- Opening Delimiter -

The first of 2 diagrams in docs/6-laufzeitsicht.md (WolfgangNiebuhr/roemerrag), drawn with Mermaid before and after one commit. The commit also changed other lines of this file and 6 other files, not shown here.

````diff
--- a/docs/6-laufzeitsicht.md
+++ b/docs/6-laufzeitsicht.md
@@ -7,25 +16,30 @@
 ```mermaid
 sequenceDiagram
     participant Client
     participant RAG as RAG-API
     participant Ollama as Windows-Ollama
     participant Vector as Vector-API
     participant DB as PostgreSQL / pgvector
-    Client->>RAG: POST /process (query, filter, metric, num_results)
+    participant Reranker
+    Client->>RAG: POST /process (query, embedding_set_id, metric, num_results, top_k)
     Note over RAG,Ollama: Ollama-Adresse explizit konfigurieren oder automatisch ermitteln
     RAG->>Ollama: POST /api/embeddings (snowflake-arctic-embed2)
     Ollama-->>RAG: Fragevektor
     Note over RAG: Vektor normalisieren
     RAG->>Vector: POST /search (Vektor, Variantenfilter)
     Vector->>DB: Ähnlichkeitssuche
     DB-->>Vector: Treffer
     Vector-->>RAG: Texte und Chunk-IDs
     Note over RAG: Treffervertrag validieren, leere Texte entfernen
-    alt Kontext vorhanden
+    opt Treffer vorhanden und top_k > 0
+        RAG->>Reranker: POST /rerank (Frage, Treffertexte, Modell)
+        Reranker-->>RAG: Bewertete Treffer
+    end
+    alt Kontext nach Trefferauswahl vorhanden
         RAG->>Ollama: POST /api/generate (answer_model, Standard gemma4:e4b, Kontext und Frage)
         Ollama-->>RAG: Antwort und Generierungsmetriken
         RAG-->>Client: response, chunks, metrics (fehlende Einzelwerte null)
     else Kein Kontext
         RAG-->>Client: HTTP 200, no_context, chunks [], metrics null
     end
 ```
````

- Closing Delimiter -

- [What the task asks]: Retype only the lines running from the line with "DB-->>Vector: Treffer" to the end of the listing, including both of those lines.

- [Completed exercise]:
     DB-->>Vector: Treffer
     Vector-->>RAG: Texte und Chunk-IDs
     Note over RAG: Treffervertrag validieren, leere Texte entfernen
-    alt Kontext vorhanden
+    opt Treffer vorhanden und top_k > 0
+        RAG->>Reranker: POST /rerank (Frage, Treffertexte, Modell)
+        Reranker-->>RAG: Bewertete Treffer
+    end
+    alt Kontext nach Trefferauswahl vorhanden
         RAG->>Ollama: POST /api/generate (answer_model, Standard gemma4:e4b, Kontext und Frage)
         Ollama-->>RAG: Antwort und Generierungsmetriken
         RAG-->>Client: response, chunks, metrics (fehlende Einzelwerte null)
     else Kein Kontext
         RAG-->>Client: HTTP 200, no_context, chunks [], metrics null
     end
 ```
````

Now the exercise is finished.